Pop-up shops have also emerged to fill the growing number of empty high street premises. This is a growing movement of imaginative temporary shops and exhibitions, using retail space not currently taken. The pop-up shops network has risen to prominence over the last few years, thanks in large part to the fantastic Empty Shops Network, as ideas turn to entrepreneurial action.

An idea I’ve discussed with people but not seen in the media yet is businesses on the high street getting together to save costs. This is working well already, in a way that many people don’t realise. Take Nisa, for example. Across the UK over 4,000 local shop owners are members of Nisa, a mutual, to benefit from it’s purchasing power and joint branding. And Nisa’s latest sales figures are up. There are other examples too – The Hive Network brings together local book shops, a new co-operative called Mica brings together local DIY shops. Wherever there’s common purchasing needs, this can work.

Another similar suggestion is local traders collaborating to jointly market their high street as a destination or a place to shop. In my local area (Calderdale) there is a Totally Local initiative, which has a common brand that shops can use to show their commitment to the local area and list their local suppliers. On the BBC programme Village SOS a year or so ago campaigners in Tideswell in the Peak District encouraged local shops to adopt a common brand. More radically, some areas are rewarding shoppers for shopping local and even starting their own currency, like the Brixton Pound, to keep money in the local economy.

And I’ve talked with people about community initiatives to save local shops and services – another option that’s starting to happen up and down the country. Over 300 village shops have been saved by local people investing time and money to take it over themselves. There are 12 pubs running like this. And we’ve seen toy shops, bakeries, health food shops, local stores – all have been saved through community shares schemes. We are likely to see this grow as the model is accepted.

There is of course no one solution, collaborative or otherwise. The high street is changing fast and with the rise of online and the threat of a triple dip recession, there are many ways the high street could go.

There’s no doubt, though, that the collaborative economy could be a key part of a future high street that continues to serve the shopping needs of local people.



I keep coming across Indie Bound – it’s an alliance of people committed to independent booksellers, providing independent bookshops with cost effective point of sale materials that enables them to promote their unique selling point, namely, the fact that they are a local independent bookshop.

Here’s what they say about themselves:

IndieBound is a community-oriented movement begun by the independent bookseller members of the American Booksellers Association and adopted into the UK in 2010. It brings together booksellers, readers, indie retailers, local business alliances, and anyone else with a passionate belief that healthy local economies help communities thrive. Supporting local, independent businesses means that pounds, jobs, diversity and choices stay local, creating strong, unique communities.

Here’s a bookmark I got when I bought a book from local bookshop, advertising independent book sellers week la while ago.


With a nice quote on the back.

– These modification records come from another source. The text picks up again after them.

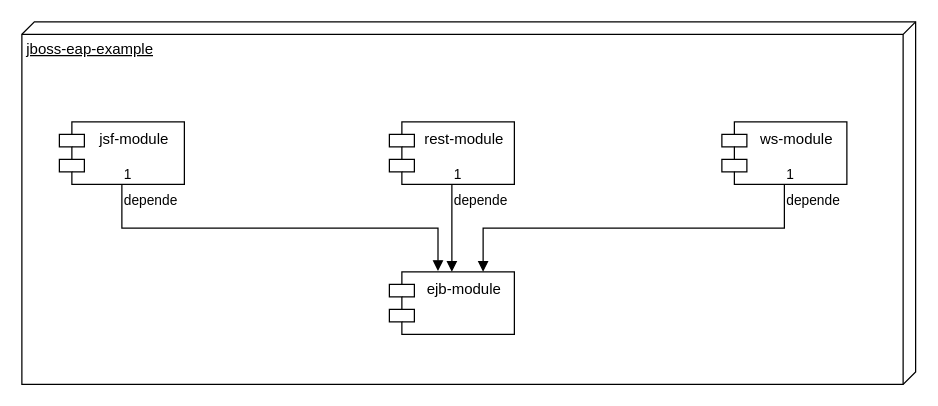
Above: Documentacion/02_ARQUITECTURA/jboss-eap-example-arquitectura.drawio in federicomartinlara1976/jboss-eap-example (draw.io), before the change. Source tidied: cells renumbered, new cells numbered last; positions are measured from the earlier drawing's top-left corner, leaving out a move shared by most shapes. Both pictures are drawn from the tidied source at 125%, with x=0, y=0 at pixel (21, 21).
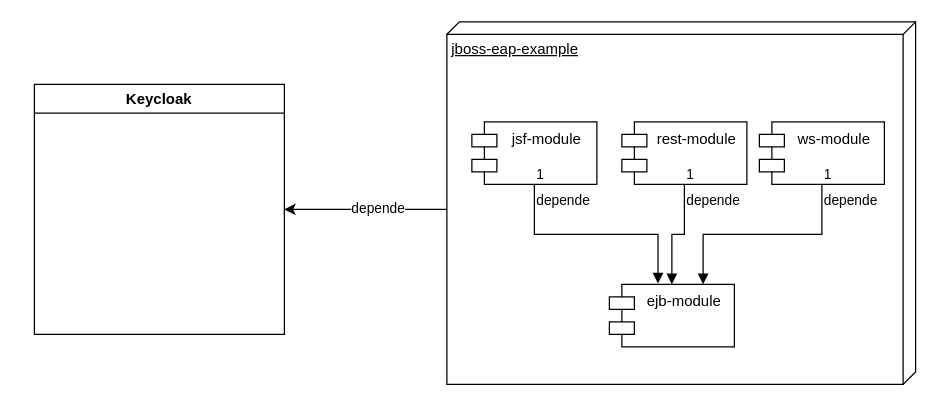
After the change.

What changed in the source:
```diff
@@
 <mxGraphModel>
   <root>
     <mxCell id="0" />
     <mxCell id="1" parent="0" />
+    <mxCell id="13" style="edgeStyle=orthogonalEdgeStyle;rounded=0;jettySize=auto;html=1;exitX=0;exitY=0;exitDx=150;exitDy=375;exitPerimeter=0;entryX=1;entryY=0.5;entryDx=0;entryDy=0;" parent="1" edge="1" source="2" target="15">
+      <mxGeometry relative="1" as="geometry" />
+    </mxCell>
+    <mxCell id="14" value="depende" style="edgeLabel;html=1;align=center;verticalAlign=middle;" parent="13" vertex="1">
+      <mxGeometry x="-0.14" y="-2" relative="1" as="geometry" />
+    </mxCell>
     <mxCell id="2" value="jboss-eap-example" style="verticalAlign=top;align=left;spacingTop=8;spacingLeft=2;spacingRight=12;shape=cube;size=10;direction=south;fontStyle=4;html=1;whiteSpace=wrap;" parent="1" vertex="1">
-      <mxGeometry width="715" height="290" as="geometry" />
+      <mxGeometry x="340" width="375" height="290" as="geometry" />
     </mxCell>
     <mxCell id="3" value="jsf-module" style="shape=module;align=left;spacingLeft=20;align=center;verticalAlign=top;whiteSpace=wrap;html=1;" parent="1" vertex="1">
-      <mxGeometry x="30" y="80" width="100" height="50" as="geometry" />
+      <mxGeometry x="360" y="80" width="100" height="50" as="geometry" />
     </mxCell>
     <mxCell id="4" value="rest-module" style="shape=module;align=left;spacingLeft=20;align=center;verticalAlign=top;whiteSpace=wrap;html=1;" parent="1" vertex="1">
-      <mxGeometry x="294" y="80" width="100" height="50" as="geometry" />
+      <mxGeometry x="480" y="80" width="100" height="50" as="geometry" />
     </mxCell>
     <mxCell id="5" value="ws-module" style="shape=module;align=left;spacingLeft=20;align=center;verticalAlign=top;whiteSpace=wrap;html=1;" parent="1" vertex="1">
-      <mxGeometry x="560" y="80" width="100" height="50" as="geometry" />
+      <mxGeometry x="590" y="80" width="100" height="50" as="geometry" />
     </mxCell>
     <mxCell id="6" value="ejb-module" style="shape=module;align=left;spacingLeft=20;align=center;verticalAlign=top;whiteSpace=wrap;html=1;" parent="1" vertex="1">
-      <mxGeometry x="294" y="200" width="100" height="50" as="geometry" />
+      <mxGeometry x="470" y="210" width="100" height="50" as="geometry" />
     </mxCell>
     <mxCell id="7" value="depende" style="endArrow=block;endFill=1;html=1;edgeStyle=orthogonalEdgeStyle;align=left;verticalAlign=top;rounded=0;exitX=0.5;exitY=1;exitDx=0;exitDy=0;entryX=0.389;entryY=-0.014;entryDx=0;entryDy=0;entryPerimeter=0;" parent="1" edge="1" source="3" target="6">
       <mxGeometry x="-1" relative="1" as="geometry" />
     </mxCell>
     <mxCell id="8" value="1" style="edgeLabel;html=1;align=left;verticalAlign=bottom;" parent="7" vertex="1">
       <mxGeometry x="-1" relative="1" as="geometry" />
     </mxCell>
     <mxCell id="9" value="depende" style="endArrow=block;endFill=1;html=1;edgeStyle=orthogonalEdgeStyle;align=left;verticalAlign=top;rounded=0;exitX=0.5;exitY=1;exitDx=0;exitDy=0;entryX=0.5;entryY=0;entryDx=0;entryDy=0;" parent="1" edge="1" source="4" target="6">
       <mxGeometry x="-1" relative="1" as="geometry" />
     </mxCell>
     <mxCell id="10" value="1" style="edgeLabel;html=1;align=left;verticalAlign=bottom;" parent="9" vertex="1">
       <mxGeometry x="-1" relative="1" as="geometry" />
     </mxCell>
     <mxCell id="11" value="depende" style="endArrow=block;endFill=1;html=1;edgeStyle=orthogonalEdgeStyle;align=left;verticalAlign=top;rounded=0;exitX=0.5;exitY=1;exitDx=0;exitDy=0;entryX=0.75;entryY=0;entryDx=0;entryDy=0;" parent="1" edge="1" source="5" target="6">
       <mxGeometry x="-1" relative="1" as="geometry" />
     </mxCell>
     <mxCell id="12" value="1" style="edgeLabel;html=1;align=left;verticalAlign=bottom;" parent="11" vertex="1">
       <mxGeometry x="-1" relative="1" as="geometry" />
     </mxCell>
+    <mxCell id="15" value="Keycloak" style="swimlane;" parent="1" vertex="1">
+      <mxGeometry x="10" y="50" width="200" height="200" as="geometry" />
+    </mxCell>
   </root>
 </mxGraphModel>
```
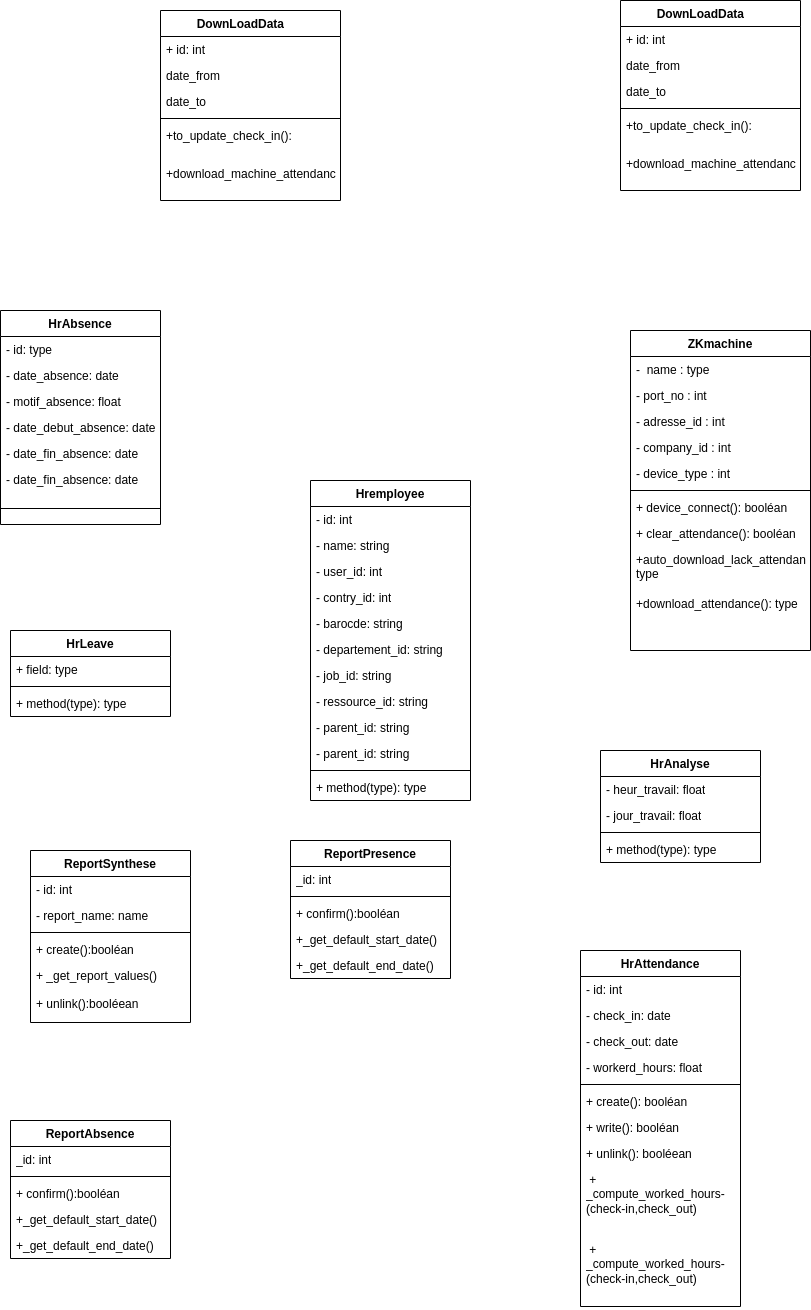
Earlier version of the draw.io export static/Diagramme de classe.drawio.png (Siluearsene/borne_biometrique). Source tidied: cells renumbered, new cells last; positions are measured from the earlier drawing's top-left corner, leaving out a move shared by most shapes.
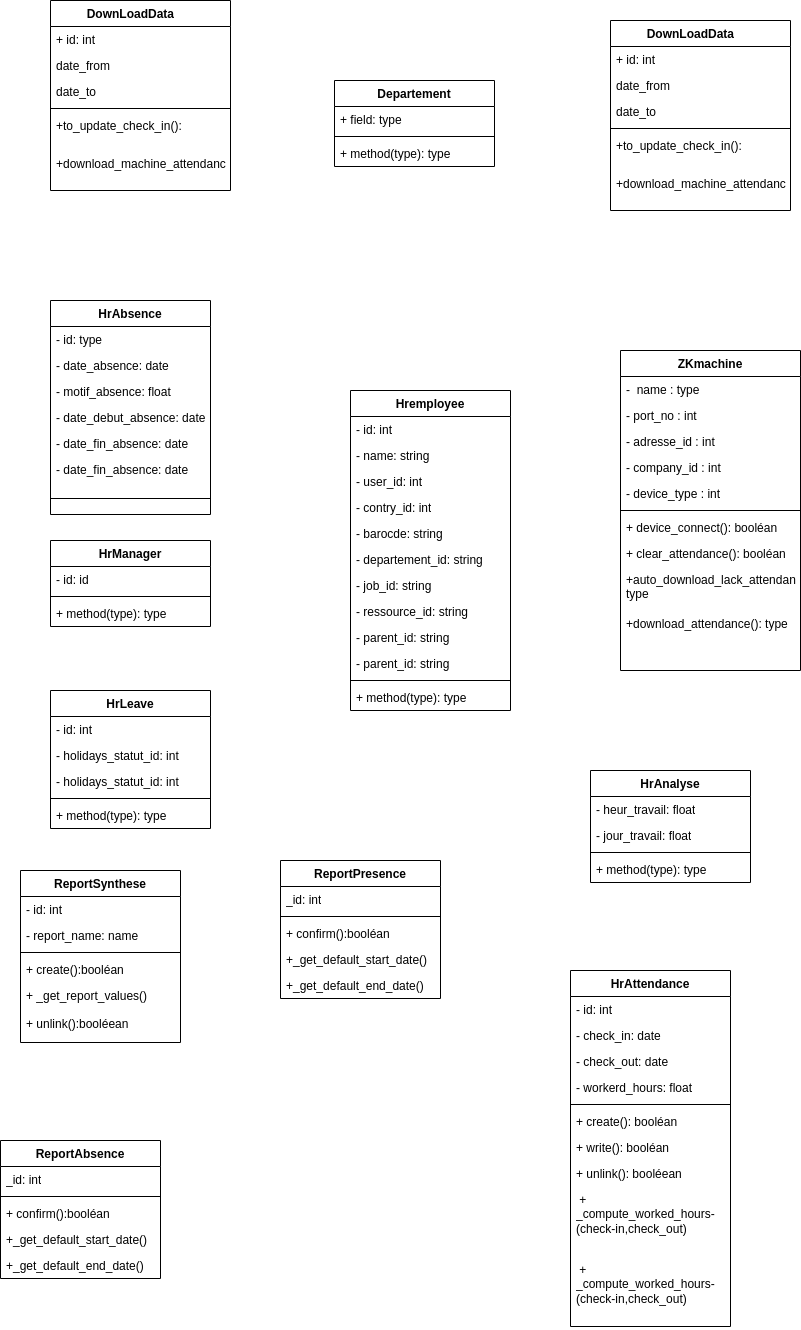
After the commit.

Commit message:
Mettre à jour Diagramme de classe.drawio.png

Diff of the diagram source:
```diff
@@ -3,7 +3,7 @@
     <mxCell id="0" />
     <mxCell id="1" parent="0" />
     <mxCell id="2" value="HrAbsence" style="swimlane;fontStyle=1;align=center;verticalAlign=top;horizontal=1;startSize=26;whiteSpace=wrap;html=1;" parent="1" vertex="1">
-      <mxGeometry y="310" width="160" height="214" as="geometry" />
+      <mxGeometry x="60" y="280" width="160" height="214" as="geometry" />
     </mxCell>
     <mxCell id="3" value="- id: type" style="text;strokeColor=none;fillColor=none;align=left;verticalAlign=top;spacingLeft=4;spacingRight=4;overflow=hidden;whiteSpace=wrap;html=1;" parent="2" vertex="1">
       <mxGeometry y="26" width="160" height="26" as="geometry" />
@@ -60,16 +60,22 @@
       <mxGeometry y="260" width="180" height="60" as="geometry" />
     </mxCell>
     <mxCell id="21" value="HrLeave" style="swimlane;fontStyle=1;align=center;verticalAlign=top;horizontal=1;startSize=26;whiteSpace=wrap;html=1;" parent="1" vertex="1">
-      <mxGeometry x="10" y="630" width="160" height="86" as="geometry" />
+      <mxGeometry x="60" y="670" width="160" height="138" as="geometry" />
     </mxCell>
-    <mxCell id="22" value="+ field: type" style="text;strokeColor=none;fillColor=none;align=left;verticalAlign=top;spacingLeft=4;spacingRight=4;overflow=hidden;whiteSpace=wrap;html=1;" parent="21" vertex="1">
+    <mxCell id="22" value="- id: int" style="text;strokeColor=none;fillColor=none;align=left;verticalAlign=top;spacingLeft=4;spacingRight=4;overflow=hidden;whiteSpace=wrap;html=1;" parent="21" vertex="1">
       <mxGeometry y="26" width="160" height="26" as="geometry" />
     </mxCell>
+    <mxCell id="87" value="- holidays_statut_id: int" style="text;strokeColor=none;fillColor=none;align=left;verticalAlign=top;spacingLeft=4;spacingRight=4;overflow=hidden;whiteSpace=wrap;html=1;" parent="21" vertex="1">
+      <mxGeometry y="52" width="160" height="26" as="geometry" />
+    </mxCell>
+    <mxCell id="88" value="- holidays_statut_id: int" style="text;strokeColor=none;fillColor=none;align=left;verticalAlign=top;spacingLeft=4;spacingRight=4;overflow=hidden;whiteSpace=wrap;html=1;" parent="21" vertex="1">
+      <mxGeometry y="78" width="160" height="26" as="geometry" />
+    </mxCell>
     <mxCell id="23" style="line;strokeWidth=1;fillColor=none;align=left;verticalAlign=middle;spacingTop=-1;spacingLeft=3;spacingRight=3;labelPosition=right;strokeColor=inherit;" parent="21" vertex="1">
-      <mxGeometry y="52" width="160" height="8" as="geometry" />
+      <mxGeometry y="104" width="160" height="8" as="geometry" />
     </mxCell>
     <mxCell id="24" value="+ method(type): type" style="text;strokeColor=none;fillColor=none;align=left;verticalAlign=top;spacingLeft=4;spacingRight=4;overflow=hidden;whiteSpace=wrap;html=1;" parent="21" vertex="1">
-      <mxGeometry y="60" width="160" height="26" as="geometry" />
+      <mxGeometry y="112" width="160" height="26" as="geometry" />
     </mxCell>
     <mxCell id="25" value="HrAnalyse" style="swimlane;fontStyle=1;align=center;verticalAlign=top;horizontal=1;startSize=26;whiteSpace=wrap;html=1;" parent="1" vertex="1">
       <mxGeometry x="600" y="750" width="160" height="112" as="geometry" />
@@ -87,7 +93,7 @@
       <mxGeometry y="86" width="160" height="26" as="geometry" />
     </mxCell>
     <mxCell id="30" value="Hremployee" style="swimlane;fontStyle=1;align=center;verticalAlign=top;horizontal=1;startSize=26;whiteSpace=wrap;html=1;" parent="1" vertex="1">
-      <mxGeometry x="310" y="480" width="160" height="320" as="geometry" />
+      <mxGeometry x="360" y="370" width="160" height="320" as="geometry" />
     </mxCell>
     <mxCell id="31" value="- id: int" style="text;strokeColor=none;fillColor=none;align=left;verticalAlign=top;spacingLeft=4;spacingRight=4;overflow=hidden;whiteSpace=wrap;html=1;" parent="30" vertex="1">
       <mxGeometry y="26" width="160" height="26" as="geometry" />
@@ -219,7 +225,7 @@
       <mxGeometry y="150" width="180" height="40" as="geometry" />
     </mxCell>
     <mxCell id="74" value="DownLoadData&lt;span style=&quot;white-space: pre;&quot;&gt;&#9;&lt;/span&gt;" style="swimlane;fontStyle=1;align=center;verticalAlign=top;horizontal=1;startSize=26;whiteSpace=wrap;html=1;" parent="1" vertex="1">
-      <mxGeometry x="160" y="10" width="180" height="190" as="geometry" />
+      <mxGeometry x="60" y="-20" width="180" height="190" as="geometry" />
     </mxCell>
     <mxCell id="75" value="+ id: int" style="text;strokeColor=none;fillColor=none;align=left;verticalAlign=top;spacingLeft=4;spacingRight=4;overflow=hidden;whiteSpace=wrap;html=1;" parent="74" vertex="1">
       <mxGeometry y="26" width="180" height="26" as="geometry" />
@@ -257,5 +263,29 @@
     <mxCell id="86" value="+_get_default_end_date&lt;span style=&quot;background-color: initial;&quot;&gt;()&lt;/span&gt;" style="text;strokeColor=none;fillColor=none;align=left;verticalAlign=top;spacingLeft=4;spacingRight=4;overflow=hidden;whiteSpace=wrap;html=1;" parent="81" vertex="1">
       <mxGeometry y="112" width="160" height="26" as="geometry" />
     </mxCell>
+    <mxCell id="89" value="HrManager" style="swimlane;fontStyle=1;align=center;verticalAlign=top;horizontal=1;startSize=26;whiteSpace=wrap;html=1;" parent="1" vertex="1">
+      <mxGeometry x="60" y="520" width="160" height="86" as="geometry" />
+    </mxCell>
+    <mxCell id="90" value="- id: id" style="text;strokeColor=none;fillColor=none;align=left;verticalAlign=top;spacingLeft=4;spacingRight=4;overflow=hidden;whiteSpace=wrap;html=1;" parent="89" vertex="1">
+      <mxGeometry y="26" width="160" height="26" as="geometry" />
+    </mxCell>
+    <mxCell id="91" style="line;strokeWidth=1;fillColor=none;align=left;verticalAlign=middle;spacingTop=-1;spacingLeft=3;spacingRight=3;labelPosition=right;strokeColor=inherit;" parent="89" vertex="1">
+      <mxGeometry y="52" width="160" height="8" as="geometry" />
+    </mxCell>
+    <mxCell id="92" value="+ method(type): type" style="text;strokeColor=none;fillColor=none;align=left;verticalAlign=top;spacingLeft=4;spacingRight=4;overflow=hidden;whiteSpace=wrap;html=1;" parent="89" vertex="1">
+      <mxGeometry y="60" width="160" height="26" as="geometry" />
+    </mxCell>
+    <mxCell id="93" value="Departement" style="swimlane;fontStyle=1;align=center;verticalAlign=top;horizontal=1;startSize=26;whiteSpace=wrap;html=1;" parent="1" vertex="1">
+      <mxGeometry x="344" y="60" width="160" height="86" as="geometry" />
+    </mxCell>
+    <mxCell id="94" value="+ field: type" style="text;strokeColor=none;fillColor=none;align=left;verticalAlign=top;spacingLeft=4;spacingRight=4;overflow=hidden;whiteSpace=wrap;html=1;" parent="93" vertex="1">
+      <mxGeometry y="26" width="160" height="26" as="geometry" />
+    </mxCell>
+    <mxCell id="95" style="line;strokeWidth=1;fillColor=none;align=left;verticalAlign=middle;spacingTop=-1;spacingLeft=3;spacingRight=3;labelPosition=right;strokeColor=inherit;" parent="93" vertex="1">
+      <mxGeometry y="52" width="160" height="8" as="geometry" />
+    </mxCell>
+    <mxCell id="96" value="+ method(type): type" style="text;strokeColor=none;fillColor=none;align=left;verticalAlign=top;spacingLeft=4;spacingRight=4;overflow=hidden;whiteSpace=wrap;html=1;" parent="93" vertex="1">
+      <mxGeometry y="60" width="160" height="26" as="geometry" />
+    </mxCell>
   </root>
 </mxGraphModel>
```
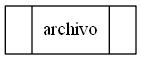
Above: im_img_rep.png in elimazariegos/EDD_2S2019_PY1_201709426 (Graphviz), before the change. Its source is kept beside it as im_img_rep.dot.
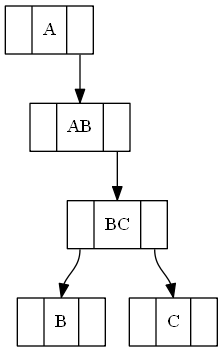
The same diagram one commit later.

What changed in the source:
```diff
@@ -1,5 +1,13 @@
 digraph g{
 node [shape = record, heigth=.1];
-capaarchivo[label= "<f0>|<f1>archivo|<f2>"];
+capaA[label= "<f0>|<f1>A|<f2>"];
+"capaA":f2 -> "capaAB":f1;
+capaAB[label= "<f0>|<f1>AB|<f2>"];
+"capaAB":f2 -> "capaBC":f1;
+capaB[label= "<f0>|<f1>B|<f2>"];
+capaBC[label= "<f0>|<f1>BC|<f2>"];
+"capaBC":f2 -> "capaC":f1;
+"capaBC":f0 -> "capaB":f1;
+capaC[label= "<f0>|<f1>C|<f2>"];
 
 }
```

It’s a great concept and a great business idea – by collaborating, sharing costs of materials and promoting a common message and identity local bookshops might be able to compete with Amazon and other online book retailers that do not have the overheads of local indies.

Independent Book Sellers Week runs from 29 June to 6 July this year, 2013.